Stored items:
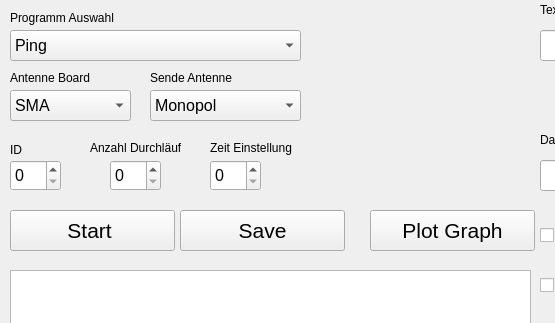
This is gui3.ui in ga32geg/Kathrein-Git as Qt 5 draws it before an edit; both pictures show x 0 to 555 and y 0 to 323 of the 1011 by 855 pixel window. The edited form follows.
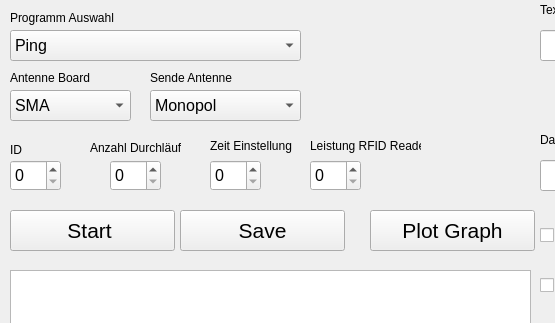
This is the edited form. Custom widgets are drawn as their Qt base class.

Commit message: gui Layout updated  time und Power zusätzlich  Ablauf funktioniert noch nicht komplett

```diff
--- a/gui3.ui
+++ b/gui3.ui
@@ -190,9 +190,9 @@
     <property name="geometry">
      <rect>
       <x>210</x>
-      <y>140</y>
-      <width>101</width>
-      <height>16</height>
+      <y>136</y>
+      <width>91</width>
+      <height>20</height>
      </rect>
     </property>
     <property name="text">
@@ -433,6 +433,40 @@
      <string>Plot Graph</string>
     </property>
    </widget>
+   <widget class="QSpinBox" name="spinBox_Leistung_dBm">
+    <property name="geometry">
+     <rect>
+      <x>310</x>
+      <y>160</y>
+      <width>51</width>
+      <height>31</height>
+     </rect>
+    </property>
+    <property name="font">
+     <font>
+      <pointsize>12</pointsize>
+     </font>
+    </property>
+    <property name="maximum">
+     <number>33</number>
+    </property>
+    <property name="singleStep">
+     <number>1</number>
+    </property>
+   </widget>
+   <widget class="QLabel" name="label_9">
+    <property name="geometry">
+     <rect>
+      <x>310</x>
+      <y>136</y>
+      <width>111</width>
+      <height>20</height>
+     </rect>
+    </property>
+    <property name="text">
+     <string>Leistung RFID Reader</string>
+    </property>
+   </widget>
   </widget>
   <widget class="QMenuBar" name="menubar">
    <property name="geometry">
```
The commit also changes 4 other files.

About this task ::
Print each entry shown above with exact wording and no pictures.

Worked solution ::
This is gui3.ui in ga32geg/Kathrein-Git as Qt 5 draws it before an edit; both pictures show x 0 to 555 and y 0 to 323 of the 1011 by 855 pixel window. The edited form follows.
This is the edited form. Custom widgets are drawn as their Qt base class.

Commit message: gui Layout updated  time und Power zusätzlich  Ablauf funktioniert noch nicht komplett

```diff
--- a/gui3.ui
+++ b/gui3.ui
@@ -190,9 +190,9 @@
     <property name="geometry">
      <rect>
       <x>210</x>
-      <y>140</y>
-      <width>101</width>
-      <height>16</height>
+      <y>136</y>
+      <width>91</width>
+      <height>20</height>
      </rect>
     </property>
     <property name="text">
@@ -433,6 +433,40 @@
      <string>Plot Graph</string>
     </property>
    </widget>
+   <widget class="QSpinBox" name="spinBox_Leistung_dBm">
+    <property name="geometry">
+     <rect>
+      <x>310</x>
+      <y>160</y>
+      <width>51</width>
+      <height>31</height>
+     </rect>
+    </property>
+    <property name="font">
+     <font>
+      <pointsize>12</pointsize>
+     </font>
+    </property>
+    <property name="maximum">
+     <number>33</number>
+    </property>
+    <property name="singleStep">
+     <number>1</number>
+    </property>
+   </widget>
+   <widget class="QLabel" name="label_9">
+    <property name="geometry">
+     <rect>
+      <x>310</x>
+      <y>136</y>
+      <width>111</width>
+      <height>20</height>
+     </rect>
+    </property>
+    <property name="text">
+     <string>Leistung RFID Reader</string>
+    </property>
+   </widget>
   </widget>
   <widget class="QMenuBar" name="menubar">
    <property name="geometry">
```
The commit also changes 4 other files.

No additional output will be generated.